_TASK OBJECTIVE_:
Using the records below, report how many lines hold "Consumers", with no extra text.

(Stored entries)

====

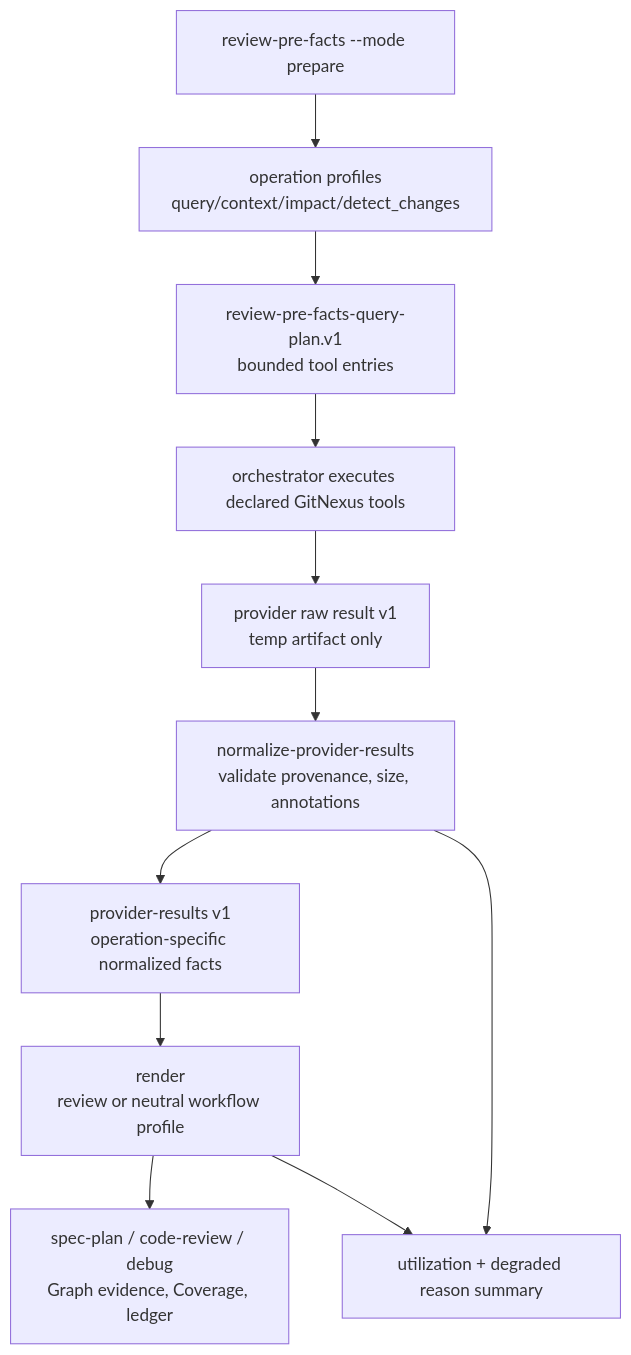
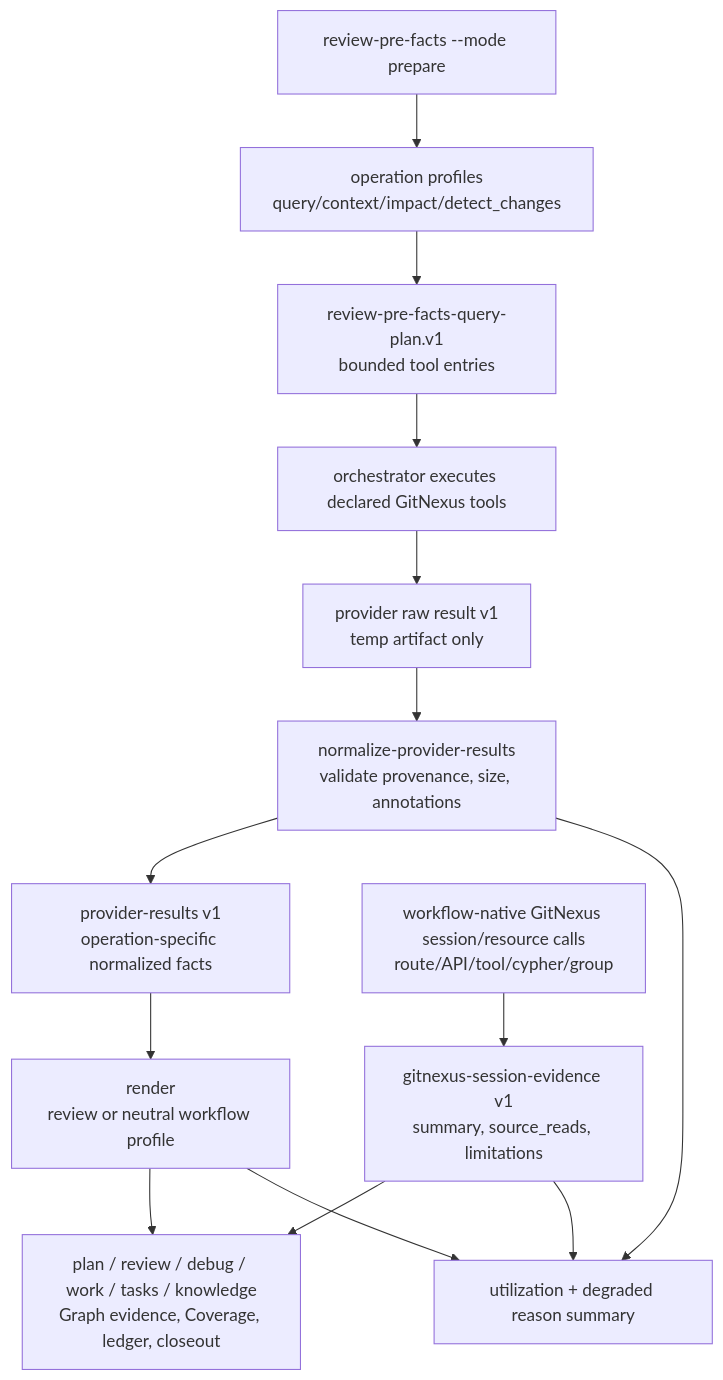
One commit to ajiao7240/spec-first changed the diagram in docs/plans/2026-05-27-001-feat-gitnexus-bounded-pre-facts-plan.md. Above: the diagram before and after it, drawn with Mermaid. The commit also changed other lines of this file and 20 other files, not shown here.

First line of the commit message:
feat(init,gitnexus): Trellis 风格宿主多选与 GitNexus Harness 集成收束

````diff
--- a/docs/plans/2026-05-27-001-feat-gitnexus-bounded-pre-facts-plan.md
+++ b/docs/plans/2026-05-27-001-feat-gitnexus-bounded-pre-facts-plan.md
@@ -181,17 +188,21 @@
 ```mermaid
 flowchart TB
   Prepare["review-pre-facts --mode prepare"]
   Profiles["operation profiles\nquery/context/impact/detect_changes"]
   Plan["review-pre-facts-query-plan.v1\nbounded tool entries"]
   LiveMcp["orchestrator executes declared GitNexus tools"]
   Raw["provider raw result v1\ntemp artifact only"]
   Normalize["normalize-provider-results\nvalidate provenance, size, annotations"]
   Results["provider-results v1\noperation-specific normalized facts"]
   Render["render\nreview or neutral workflow profile"]
-  Consumers["spec-plan / code-review / debug\nGraph evidence, Coverage, ledger"]
+  Session["workflow-native GitNexus session/resource calls\nroute/API/tool/cypher/group"]
+  Envelope["gitnexus-session-evidence v1\nsummary, source_reads, limitations"]
+  Consumers["plan / review / debug / work / tasks / knowledge\nGraph evidence, Coverage, ledger, closeout"]
   Metrics["utilization + degraded reason summary"]
 
   Prepare --> Profiles --> Plan --> LiveMcp --> Raw --> Normalize --> Results --> Render --> Consumers
+  Session --> Envelope --> Consumers
   Normalize --> Metrics
   Render --> Metrics
+  Envelope --> Metrics
 ```
````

====

_WRITTEN REPLY_:
4